Jacksonville FUMC’s Rev. Doug Wintermute hopes other congregations in the Texas Annual Conference rise to the challenge his church recently issued, when presenting a check for $11,000 to Lakeview Methodist Conference Center in its time of need. “Lakeview has been there for us for years and years,” he said. “Now it’s time for us to be there for them.”
When summer camp was canceled at Lakeview Methodist Conference Center, organizers knew they would face a budget shortfall. Usually, most of the funding for the year is generated during the camp.
Then, came the announcement of another cancelation — Fish Camp, the Texas A&M welcoming session for incoming freshmen, also held at Lakeview.
In all, the center now faces a $2.4 million deficit. That was a hit that Jacksonville FUMC would not take lying down.
“We send lots of kids to church camp each year,” Wintermute said. “It’s in the DNA of our congregation. We have seen how important church camp is – and how many lives are changed by going to church camp.”
Each year, Jacksonville FUMC budgets and hosts fundraisers to make possible a 50 percent discount for students to attend camp. The church also sends counselors to Lakeview.

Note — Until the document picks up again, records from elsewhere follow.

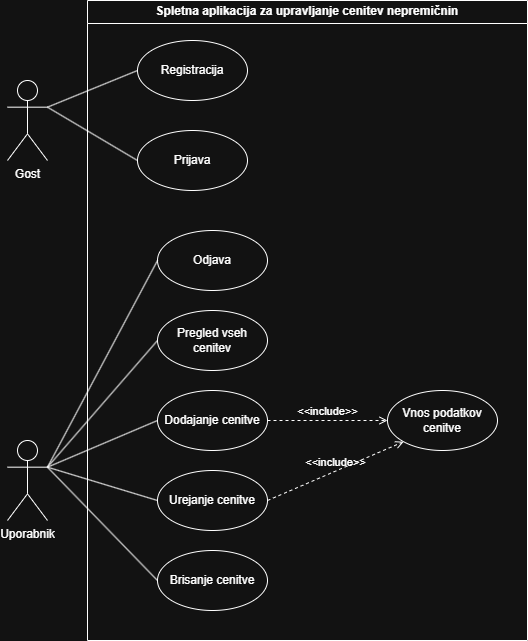
This is documents/cenitve_app_dpu.drawio.png from LeoMasevski/cenitve-app, a draw.io export, as it was before one commit. Source tidied: cells renumbered, new cells last; positions are measured from the earlier drawing's top-left corner, leaving out a move shared by most shapes.
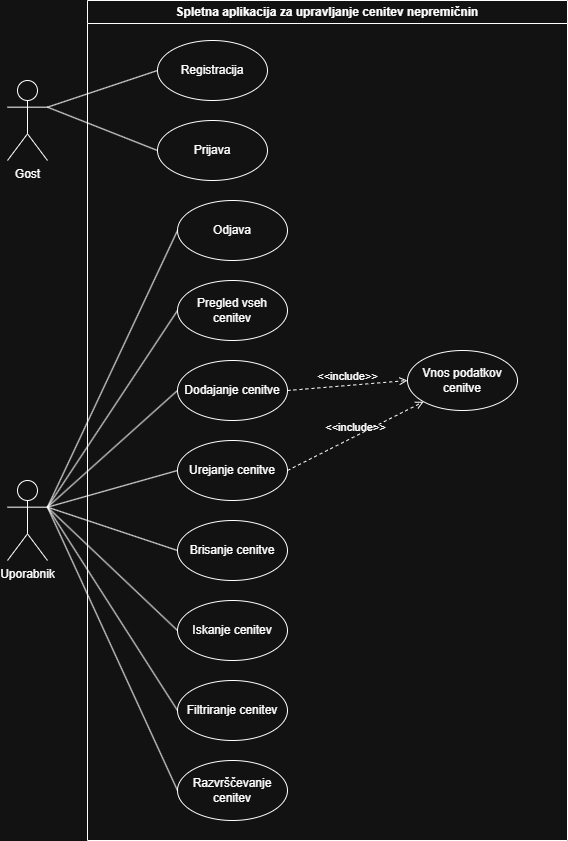
Above is the later version.

Diff of the diagram source:
```diff
@@ -3,31 +3,31 @@
     <mxCell id="0" />
     <mxCell id="1" parent="0" />
     <mxCell id="2" value="Spletna aplikacija za upravljanje cenitev nepremičnin" style="swimlane;whiteSpace=wrap;html=1;" parent="1" vertex="1">
-      <mxGeometry x="80" width="440" height="640" as="geometry" />
+      <mxGeometry x="80" width="480" height="840" as="geometry" />
     </mxCell>
     <mxCell id="3" value="Registracija" style="ellipse;whiteSpace=wrap;html=1;" parent="2" vertex="1">
-      <mxGeometry x="50" y="40" width="110" height="60" as="geometry" />
+      <mxGeometry x="70" y="40" width="110" height="60" as="geometry" />
     </mxCell>
     <mxCell id="4" value="Prijava" style="ellipse;whiteSpace=wrap;html=1;" parent="2" vertex="1">
-      <mxGeometry x="50" y="130" width="110" height="60" as="geometry" />
+      <mxGeometry x="70" y="120" width="110" height="60" as="geometry" />
     </mxCell>
     <mxCell id="5" value="Odjava" style="ellipse;whiteSpace=wrap;html=1;" parent="2" vertex="1">
-      <mxGeometry x="70" y="230" width="110" height="60" as="geometry" />
+      <mxGeometry x="90" y="200" width="110" height="60" as="geometry" />
     </mxCell>
     <mxCell id="6" value="Pregled vseh cenitev" style="ellipse;whiteSpace=wrap;html=1;" parent="2" vertex="1">
-      <mxGeometry x="70" y="310" width="110" height="60" as="geometry" />
+      <mxGeometry x="90" y="280" width="110" height="60" as="geometry" />
     </mxCell>
     <mxCell id="7" value="Dodajanje cenitve" style="ellipse;whiteSpace=wrap;html=1;" parent="2" vertex="1">
-      <mxGeometry x="70" y="390" width="110" height="60" as="geometry" />
+      <mxGeometry x="90" y="360" width="110" height="60" as="geometry" />
     </mxCell>
     <mxCell id="8" value="Urejanje cenitve" style="ellipse;whiteSpace=wrap;html=1;" parent="2" vertex="1">
-      <mxGeometry x="70" y="470" width="110" height="60" as="geometry" />
+      <mxGeometry x="90" y="440" width="110" height="60" as="geometry" />
     </mxCell>
     <mxCell id="9" value="Brisanje cenitve" style="ellipse;whiteSpace=wrap;html=1;" parent="2" vertex="1">
-      <mxGeometry x="70" y="550" width="110" height="60" as="geometry" />
+      <mxGeometry x="90" y="520" width="110" height="60" as="geometry" />
     </mxCell>
     <mxCell id="10" value="Vnos podatkov cenitve" style="ellipse;whiteSpace=wrap;html=1;" parent="2" vertex="1">
-      <mxGeometry x="300" y="390" width="110" height="60" as="geometry" />
+      <mxGeometry x="320" y="350" width="110" height="60" as="geometry" />
     </mxCell>
     <mxCell id="11" value="&amp;lt;&amp;lt;include&amp;gt;&amp;gt;" style="html=1;verticalAlign=bottom;labelBackgroundColor=none;endArrow=open;endFill=0;dashed=1;rounded=0;entryX=0;entryY=0.5;entryDx=0;entryDy=0;exitX=1;exitY=0.5;exitDx=0;exitDy=0;" parent="2" edge="1" source="7" target="10">
       <mxGeometry relative="1" as="geometry" />
@@ -35,8 +35,17 @@
     <mxCell id="12" value="&amp;lt;&amp;lt;include&amp;gt;&amp;gt;" style="html=1;verticalAlign=bottom;labelBackgroundColor=none;endArrow=open;endFill=0;dashed=1;rounded=0;entryX=0;entryY=1;entryDx=0;entryDy=0;exitX=1;exitY=0.5;exitDx=0;exitDy=0;" parent="2" edge="1" source="8" target="10">
       <mxGeometry relative="1" as="geometry" />
     </mxCell>
+    <mxCell id="22" value="Iskanje cenitev" style="ellipse;whiteSpace=wrap;html=1;" parent="2" vertex="1">
+      <mxGeometry x="90" y="600" width="110" height="60" as="geometry" />
+    </mxCell>
+    <mxCell id="23" value="Filtriranje cenitev" style="ellipse;whiteSpace=wrap;html=1;" parent="2" vertex="1">
+      <mxGeometry x="90" y="680" width="110" height="60" as="geometry" />
+    </mxCell>
+    <mxCell id="24" value="Razvrščevanje cenitev" style="ellipse;whiteSpace=wrap;html=1;" parent="2" vertex="1">
+      <mxGeometry x="90" y="760" width="110" height="60" as="geometry" />
+    </mxCell>
     <mxCell id="13" value="Uporabnik" style="shape=umlActor;verticalLabelPosition=bottom;verticalAlign=top;html=1;outlineConnect=0;" parent="1" vertex="1">
-      <mxGeometry y="440" width="40" height="80" as="geometry" />
+      <mxGeometry y="480" width="40" height="80" as="geometry" />
     </mxCell>
     <mxCell id="14" value="Gost" style="shape=umlActor;verticalLabelPosition=bottom;verticalAlign=top;html=1;outlineConnect=0;" parent="1" vertex="1">
       <mxGeometry y="80" width="40" height="80" as="geometry" />
@@ -44,9 +53,6 @@
     <mxCell id="15" style="endArrow=none;html=1;rounded=0;exitX=1;exitY=0.3333333333333333;exitDx=0;exitDy=0;exitPerimeter=0;entryX=0;entryY=0.5;entryDx=0;entryDy=0;" parent="1" edge="1" source="14" target="3">
       <mxGeometry relative="1" as="geometry" />
     </mxCell>
-    <mxCell id="16" style="endArrow=none;html=1;rounded=0;exitX=1;exitY=0.3333333333333333;exitDx=0;exitDy=0;exitPerimeter=0;entryX=0;entryY=0.5;entryDx=0;entryDy=0;" parent="1" edge="1" source="14" target="4">
-      <mxGeometry relative="1" as="geometry" />
-    </mxCell>
     <mxCell id="17" style="endArrow=none;html=1;rounded=0;exitX=1;exitY=0.3333333333333333;exitDx=0;exitDy=0;exitPerimeter=0;entryX=0;entryY=0.5;entryDx=0;entryDy=0;" parent="1" edge="1" source="13" target="5">
       <mxGeometry relative="1" as="geometry" />
     </mxCell>
@@ -62,5 +68,17 @@
     <mxCell id="21" style="endArrow=none;html=1;rounded=0;exitX=1;exitY=0.3333333333333333;exitDx=0;exitDy=0;exitPerimeter=0;entryX=0;entryY=0.5;entryDx=0;entryDy=0;" parent="1" edge="1" source="13" target="9">
       <mxGeometry relative="1" as="geometry" />
     </mxCell>
+    <mxCell id="25" style="endArrow=none;html=1;rounded=0;exitX=1;exitY=0.3333333333333333;exitDx=0;exitDy=0;exitPerimeter=0;entryX=0;entryY=0.5;entryDx=0;entryDy=0;" parent="1" edge="1" source="13" target="22">
+      <mxGeometry relative="1" as="geometry" />
+    </mxCell>
+    <mxCell id="26" style="endArrow=none;html=1;rounded=0;exitX=1;exitY=0.3333333333333333;exitDx=0;exitDy=0;exitPerimeter=0;entryX=0;entryY=0.5;entryDx=0;entryDy=0;" parent="1" edge="1" source="13" target="23">
+      <mxGeometry relative="1" as="geometry" />
+    </mxCell>
+    <mxCell id="27" style="endArrow=none;html=1;rounded=0;exitX=1;exitY=0.3333333333333333;exitDx=0;exitDy=0;exitPerimeter=0;entryX=0;entryY=0.5;entryDx=0;entryDy=0;" parent="1" edge="1" source="13" target="24">
+      <mxGeometry relative="1" as="geometry" />
+    </mxCell>
+    <mxCell id="16" style="endArrow=none;html=1;rounded=0;exitX=1;exitY=0.3333333333333333;exitDx=0;exitDy=0;exitPerimeter=0;entryX=0;entryY=0.5;entryDx=0;entryDy=0;" parent="1" edge="1" source="14" target="4">
+      <mxGeometry relative="1" as="geometry" />
+    </mxCell>
   </root>
 </mxGraphModel>
```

“We believe that any young person who wants to go to camp, should be able to go, regardless of a family’s income,” Wintermute said. “We don’t let money stand in the way.”
When Jacksonville FUMC learned that Lakeview had to cancel all of its camps, the congregation stepped up to help. First, they took up a collection at church for $3,000.
“Then, we talked it over with our finance committee and church leadership council,” Wintermute said. “They overwhelmingly voted to donate the money we had set aside for sending kids to camp this year.”
The unused funds totaled $11,000, and Wintermute delivered a check in that amount to Josh Pulver, president and CEO of Lakeview Methodist Conference Center.
“I want to challenge the other churches and pastors in the TAC to do the same thing,” Wintermute said. “Whatever money you have budgeted, donate to Lakeview. Or just take up a collection. It’s money well spent.”
The pastor has been a counselor and a director at Lakeview. He counts 16 summers spent at the camp.
“All of those years, I’ve seen the difference camp makes in young folks’ lives,” he said. “Our mission is to make disciples of Jesus Christ – and that happens every summer at Lakeview.”
Pulver explained that every donation amounts to a meaningful difference for the center. “Everything helps,” he said.
Individuals have been sent in donations, and the TAC gifted $149,000.
“There has been a lot of support, but we definitely need more,” Pulver said. “As long as COVID-19 continues, we will continue to see loss.”
Lakeview Methodist Conference Center was established in 1947. “It provides an opportunity for a child or an adult to get away from the distractions of the outside world and just focus on God,” Pulver said.
The center has become a sanctuary for families and churches, a place to reconnect with God’s plans.
“I have seen transformations in our campers in even a short amount of time – literally seen the Holy Spirit at work,” Pulver said.
Summer camp was a saving grace for him personally — and he hopes others have the chance to share that experience for generations to come.
To donate and learn more, visit lakeviewmcc.org/donate.